You might find phrases that resonate with you, and practice them as situations come up. As you say these phrases, take time to relax and linger in the moment motivating them: 

  1. May I witness things just as they are. 
  2. May I remain peaceful and let go of any fixation.
  3. May I offer care without hesitation. 
  4. May I offer care knowing that I cannot control the course of what’s next. 
  5. I care for all beings, just as they are. 
  6. My way is not just the only way. All beings have their journey, and I have mine.
  7. May I see the world with quiet eyes. 
  8. May I be free from judgment. 
  9. I care about the pain of others, but I cannot control it. 
  10.  May I know that I am enough, just as others are enough. 


As you go about your day, you can observe what aspects of your life you’re attaching to and if you’re striving for results from your actions. 

On your commute to and from work, as you’re preparing meals and washing dishes, as you’re walking or resting in bed, can you focus on the action without attachment to results? Can you enjoy a walk without checking your steps, or wash the dishes without expecting a thank you?

The willingness to observe without getting caught in reactivity and results leads to a more peaceful and fulfilled state of being.

Tips for a more guided practice:

Affectionate Breathing

  1. Sit in a comfortable position.
  2. Become aware of any discomfort you may feel in your body and release it. 
  3. Notice your breath flowing in and out. Bring a loving awareness to your breath.
  4. Notice with every breath in, you are nourishing your body: with every breath out, you are calming your body.

Hand over Heart Practice

  1. Place your hand over your heart. Feel the warmth of your hand against your chest. 
  2. Breath gently and deeply: focus on the warmth of your hand over your heart. 
  3. Remember a moment when you felt safe, loved, cherished with a friend, partner, or pet.
  4. Embrace the feelings from that moment: let them wash over you. 

Visualize a Friend 

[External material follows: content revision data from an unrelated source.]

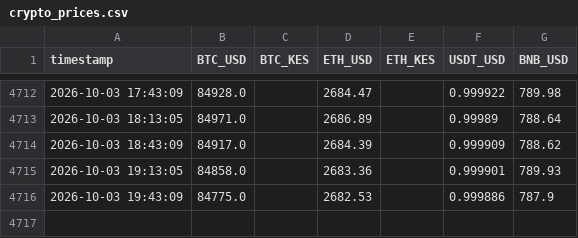
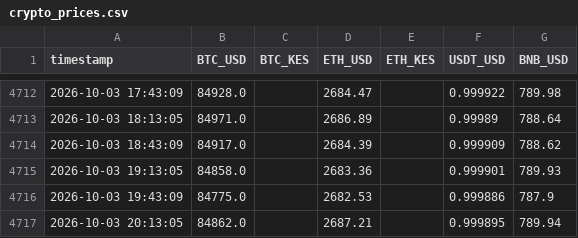
Before and after one commit to nyandajr/ea-financial-tracker, a CSV file: data/crypto_prices.csv, drawn as a sheet; only a part is shown, gaps mark what is left out; the diff names each change by its address in the sheet, - before the commit and + after, or states it on an @@ line.

Commit message:
data: crypto update — BTC $84,862 | ETH $2,687 | BNB $790

```diff
--- a/data/crypto_prices.csv
+++ b/data/crypto_prices.csv
+row 4717: 2026-10-03 20:13:05 | 84862.0 |  | 2687.21 |  | 0.999895 | 789.94
```
Also changed, not shown: 1 other file.
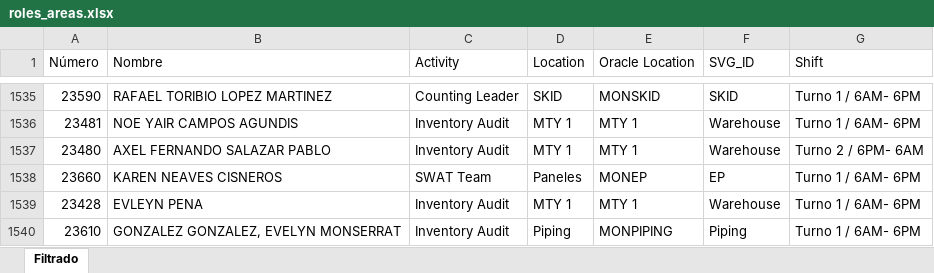
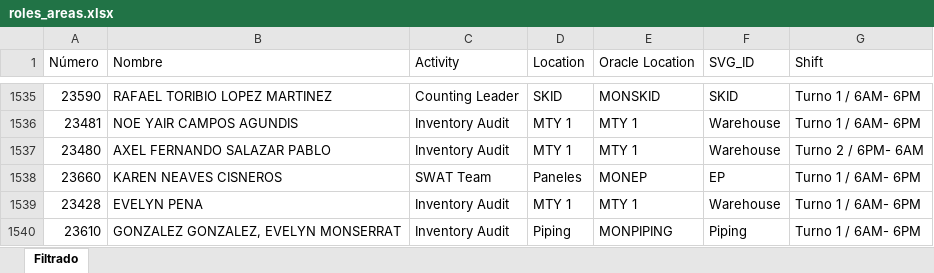
Before and after one commit to MiguelCarranza414/Mapa-Interativo, an Excel workbook: data/roles_areas.xlsx, sheet Filtrado, drawn as a sheet; only a part is shown, gaps mark what is left out; values as stored, in another font and other column widths than the file's, no borders; the diff names each change by its address in the sheet, - before the commit and + after, or states it on an @@ line.

Commit message:
Auto update: roles_areas.xlsx

```diff
--- a/data/roles_areas.xlsx (sheet Filtrado)
+++ b/data/roles_areas.xlsx (sheet Filtrado)
-B1539 (Nombre): EVLEYN PENA
+B1539 (Nombre): EVELYN PENA
```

  1. Sit in a comfortable position.
  2. Focus on the gentle rhythm of your breath. 
  3. Place your hand over your heart. 
  4. Imagine you are in your own warm and safe place.
  5. Imagine welcoming a friend to that warm and safe place. 
  6. Bring a worry you have to mind: share that worry with your friend.
  7. Notice how it feels to share your worry with your friend. Imagine your friend responding with compassion. 
  8. Notice if anything shifted in you and how you feel and think about your worry. 

Moving inward through mindfulness meditation practices- taking time to notice, relect, and then respond to a situation- strengthens your self-awareness, and prepares you for future situations that might be difficult to respond to.

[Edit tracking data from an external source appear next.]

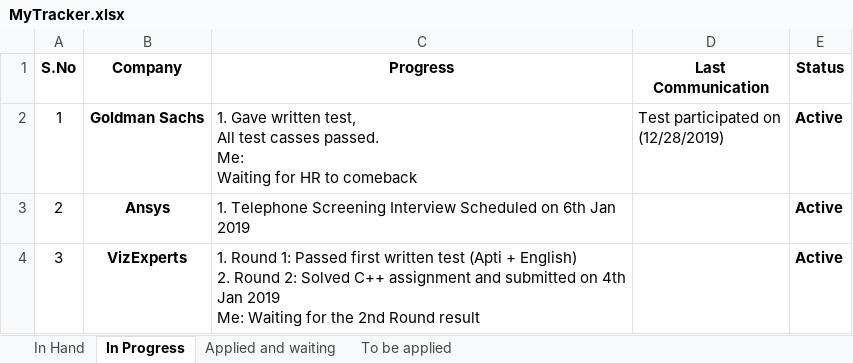
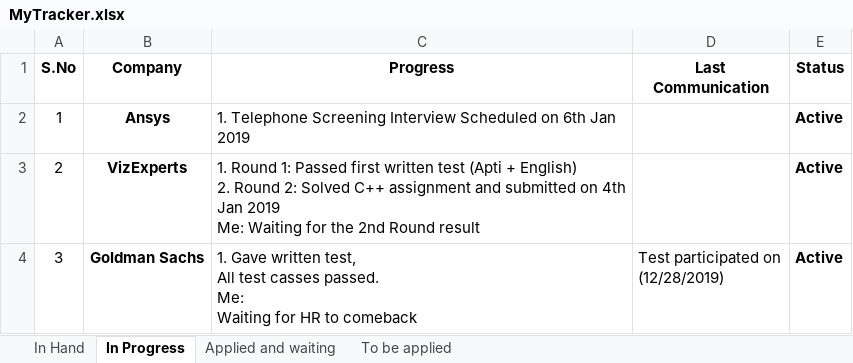
Before and after one commit to hrudwik/Data_structures, an Excel workbook: Track/MyTracker.xlsx, sheet In Progress, drawn as a sheet; values as stored, in another font and other column widths than the file's, no borders; ↵ is a line break in a cell; the diff names each change by its address in the sheet, - before the commit and + after, or states it on an @@ line.

```diff
--- a/Track/MyTracker.xlsx (sheet In Progress)
+++ b/Track/MyTracker.xlsx (sheet In Progress)
-B2 (Company): Goldman Sachs
+B2 (Company): Ansys
-C2 (Progress): 1. Gave written test, ↵ All test casses passed. ↵ Me: ↵ Waiting for HR to comeback
+C2 (Progress): 1. Telephone Screening Interview Scheduled on 6th Jan 2019
-D2 (Last Communication): Test participated on ↵ (12/28/2019)
+D2 (Last Communication): (empty)
-B3 (Company): Ansys
+B3 (Company): VizExperts
-C3 (Progress): 1. Telephone Screening Interview Scheduled on 6th Jan 2019
+C3 (Progress): 1. Round 1: Passed first written test (Apti + English) ↵ 2. Round 2: Solved C++ assignment and submitted on 4th Jan 2019 ↵ Me: Waiting for the 2nd Round result
-B4 (Company): VizExperts
+B4 (Company): Goldman Sachs
-C4 (Progress): 1. Round 1: Passed first written test (Apti + English) ↵ 2. Round 2: Solved C++ assignment and submitted on 4th Jan 2019 ↵ Me: Waiting for the 2nd Round result
+C4 (Progress): 1. Gave written test, ↵ All test casses passed. ↵ Me: ↵ Waiting for HR to comeback
-D4 (Last Communication): (empty)
+D4 (Last Communication): Test participated on ↵ (12/28/2019)
```
Also changed, not shown: sheet To be applied, sheet Applied and waiting.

What are the benefits of cultivating equanimity?

By cultivating equanimity you allow for life to change and shift. Accepting the unknowable nature of things to be just as they are, instead of letting them overwhelm you, invites greater peace into your life. You can have a clearer mind, and have control over the ways in which you respond to situations.

Practice saying, “This moment is like this, and it doesn’t have to be different right now. I can allow what is here and offer what is needed.”Imagine if we all learned to let go a bit more, and accept that there is little we can control other than our reactions to circumstances? We might all find more compassion, kindness, and love in our hearts, to spread to ourselves, and others.

About The Author

Nettie Hoagland Headshot

Nettie Hoagland is a writer with experience in local news reporting, nonprofit communications, and community development. She earned her bachelor of arts degree in Media Studies, Journalism, and Digital Arts from Saint Michael’s College in Vermont. Nettie believes in the healing power of the arts to create connection and community. She is passionate about using writing as an instrument for personal and social growth in the field of mental health. She is currently based in Brooklyn, NY.